On being an effective Director in family-owned enterprises | Martin Roll
May 04, 2023 Season 3 Episode 88
Dr Sabine Dembkowski

So much is written and said about what it means to be an effective Director. However, most are with listed organisations in mind. We aim to readdress the balance with this three-part podcast series on family-owned enterprises. In the first episode, we looked at “The role of boards in family-owned enterprises”. In this episode, we will focus on how to become an effective director in family-owned enterprises. 

In this podcast, Dr Sabine Dembkowski, Founder and Managing Director of Better Boards, discusses this issue with Martin Roll, a global expert on family business and family office topics, and a world-renowned C-level advisor and business school educator. 

“As much as you can observe governance, it's a little more irrational in nature”
Martin begins by pointing out that being an independent Director on a family business board is the same as being on a listed board, but a few things need to be viewed very differently.  Most important is to recognise that in family-owned enterprises more emotions are involved and therefore governance can be “a little more irrational”.  

“You need to care for the business family and the legacy”
Martin explains that an outside Director needs to be motivated, enjoy the industry, and have the right fit and skills, but also to have some kind of chemistry with the family.  The advice given to the board may be different than to a listed board, as a family business board needs to take a more long-term view, because business families often have an intergenerational time horizon, whereas on listed boards the view is weeks, months, or quarters.  

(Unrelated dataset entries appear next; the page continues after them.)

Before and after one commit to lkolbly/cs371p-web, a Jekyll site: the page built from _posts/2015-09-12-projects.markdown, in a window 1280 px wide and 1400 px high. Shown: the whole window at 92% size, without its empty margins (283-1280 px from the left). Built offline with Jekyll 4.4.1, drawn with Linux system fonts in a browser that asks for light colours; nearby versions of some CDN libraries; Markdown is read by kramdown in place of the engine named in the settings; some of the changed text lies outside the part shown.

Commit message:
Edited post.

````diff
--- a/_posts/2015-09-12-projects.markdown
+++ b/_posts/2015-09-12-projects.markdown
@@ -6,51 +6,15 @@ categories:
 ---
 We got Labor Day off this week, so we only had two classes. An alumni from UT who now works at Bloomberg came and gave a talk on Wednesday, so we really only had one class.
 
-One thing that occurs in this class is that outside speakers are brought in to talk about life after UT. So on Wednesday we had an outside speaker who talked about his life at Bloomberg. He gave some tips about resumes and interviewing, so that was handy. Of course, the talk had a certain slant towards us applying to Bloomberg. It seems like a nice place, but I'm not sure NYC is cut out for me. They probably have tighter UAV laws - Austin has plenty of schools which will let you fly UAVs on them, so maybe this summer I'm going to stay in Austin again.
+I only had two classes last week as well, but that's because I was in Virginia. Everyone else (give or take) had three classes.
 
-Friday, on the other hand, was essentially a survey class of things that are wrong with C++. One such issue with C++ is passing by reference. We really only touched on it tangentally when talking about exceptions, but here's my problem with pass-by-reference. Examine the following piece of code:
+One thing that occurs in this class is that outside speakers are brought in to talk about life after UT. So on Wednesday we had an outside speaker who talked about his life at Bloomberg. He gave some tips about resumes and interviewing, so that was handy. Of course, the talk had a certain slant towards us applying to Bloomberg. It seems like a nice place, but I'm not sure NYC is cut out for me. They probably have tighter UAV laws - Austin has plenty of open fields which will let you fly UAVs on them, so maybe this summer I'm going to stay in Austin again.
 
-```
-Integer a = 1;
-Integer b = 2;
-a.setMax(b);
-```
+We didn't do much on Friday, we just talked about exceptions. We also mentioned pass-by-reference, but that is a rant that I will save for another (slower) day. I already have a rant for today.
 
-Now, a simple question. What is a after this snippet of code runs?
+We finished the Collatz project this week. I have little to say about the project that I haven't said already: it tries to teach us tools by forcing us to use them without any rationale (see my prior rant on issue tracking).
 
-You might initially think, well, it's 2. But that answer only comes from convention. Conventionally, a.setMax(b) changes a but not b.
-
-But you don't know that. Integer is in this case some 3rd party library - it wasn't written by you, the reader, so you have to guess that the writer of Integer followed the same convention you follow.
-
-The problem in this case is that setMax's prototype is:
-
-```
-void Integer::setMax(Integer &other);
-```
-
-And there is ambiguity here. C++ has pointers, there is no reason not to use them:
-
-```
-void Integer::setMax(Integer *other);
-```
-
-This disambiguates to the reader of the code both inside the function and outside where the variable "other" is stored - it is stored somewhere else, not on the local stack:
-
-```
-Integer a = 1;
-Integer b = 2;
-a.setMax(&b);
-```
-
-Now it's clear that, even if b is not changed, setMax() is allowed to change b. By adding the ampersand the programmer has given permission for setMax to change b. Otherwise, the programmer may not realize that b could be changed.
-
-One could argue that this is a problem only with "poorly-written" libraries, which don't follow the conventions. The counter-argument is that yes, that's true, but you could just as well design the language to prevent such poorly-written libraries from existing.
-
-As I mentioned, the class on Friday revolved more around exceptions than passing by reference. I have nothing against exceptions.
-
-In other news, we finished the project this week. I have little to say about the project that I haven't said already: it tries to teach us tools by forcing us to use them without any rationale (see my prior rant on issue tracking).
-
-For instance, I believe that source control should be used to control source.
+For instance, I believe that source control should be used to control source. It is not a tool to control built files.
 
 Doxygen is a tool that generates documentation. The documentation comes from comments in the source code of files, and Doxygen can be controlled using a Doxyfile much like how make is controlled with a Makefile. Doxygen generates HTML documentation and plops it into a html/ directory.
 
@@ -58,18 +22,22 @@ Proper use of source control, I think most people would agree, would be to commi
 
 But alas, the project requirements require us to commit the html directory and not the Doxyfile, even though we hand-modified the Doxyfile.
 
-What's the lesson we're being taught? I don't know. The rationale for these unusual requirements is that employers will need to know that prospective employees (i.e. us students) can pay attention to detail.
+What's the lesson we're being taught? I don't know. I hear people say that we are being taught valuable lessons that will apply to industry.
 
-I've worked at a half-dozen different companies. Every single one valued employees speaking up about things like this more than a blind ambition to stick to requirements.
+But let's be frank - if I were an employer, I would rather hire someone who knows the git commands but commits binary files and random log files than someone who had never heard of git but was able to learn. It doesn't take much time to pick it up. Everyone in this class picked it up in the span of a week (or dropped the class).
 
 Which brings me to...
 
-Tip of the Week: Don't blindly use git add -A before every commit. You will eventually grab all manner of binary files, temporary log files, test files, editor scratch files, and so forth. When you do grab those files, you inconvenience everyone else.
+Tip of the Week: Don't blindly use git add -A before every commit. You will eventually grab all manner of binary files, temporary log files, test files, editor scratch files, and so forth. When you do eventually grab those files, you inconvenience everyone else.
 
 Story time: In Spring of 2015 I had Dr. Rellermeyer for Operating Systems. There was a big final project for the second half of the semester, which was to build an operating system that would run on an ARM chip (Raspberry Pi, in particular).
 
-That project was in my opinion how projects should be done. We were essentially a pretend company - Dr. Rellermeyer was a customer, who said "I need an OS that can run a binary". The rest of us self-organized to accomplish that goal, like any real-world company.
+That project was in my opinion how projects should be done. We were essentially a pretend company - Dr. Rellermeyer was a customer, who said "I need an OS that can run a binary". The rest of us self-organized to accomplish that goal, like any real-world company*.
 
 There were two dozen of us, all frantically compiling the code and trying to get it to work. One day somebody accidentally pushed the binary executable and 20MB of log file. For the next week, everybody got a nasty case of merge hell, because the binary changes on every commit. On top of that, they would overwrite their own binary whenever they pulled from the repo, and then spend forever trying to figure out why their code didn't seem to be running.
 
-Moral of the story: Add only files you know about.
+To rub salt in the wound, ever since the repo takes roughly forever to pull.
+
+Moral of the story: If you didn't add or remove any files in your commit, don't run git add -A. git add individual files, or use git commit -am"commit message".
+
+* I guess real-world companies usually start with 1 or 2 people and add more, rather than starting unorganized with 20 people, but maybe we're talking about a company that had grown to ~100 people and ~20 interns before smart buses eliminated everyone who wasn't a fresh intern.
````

“I’ve got a title like God, I'm sitting on the board”
Martin explains that the initial fit of an external Director to a family board must be done in a professional way, with proper due diligence.  With more emotions involved, external Directors may become more entrenched in family and succession.   He cautions that there are possibly also cultural differences, such as gender, or status issues (“I got a title like God, I'm sitting on the board”) and informal influence. 

“You will very quickly potentially get sucked into family matters”
Martin explains that not only does an external director bring good practices and their own experiences to the table, but also high ethical standards and integrity.  But also, with close proximity to the family owners of the business themselves, one may very quickly get sucked into family matters, even personal or very intimate ones, so it is necessary to keep an arm's length relationship.  

“Be attentive to but not biased by the business family and the business family matters”
Martin makes the point that external Directors may find themselves working for potentially a very wealthy, very influential, maybe even a very famous family - and doing it in the local society, region, or country.  This can be intimidating.  But an independent Director is independent, and must bring an outside perspective.  

The three top takeaways from our conversation are:

1.      Independent directors bring huge value - governance structures, best practices, industry experience, and a life outside the family business.
     The influence of the business family, the complexity, and sometimes navigating tensions and emotions is the fun part of it.
     Entrepreneurship is deeply embedded in family enterprises – it is why they are successful, often across generations.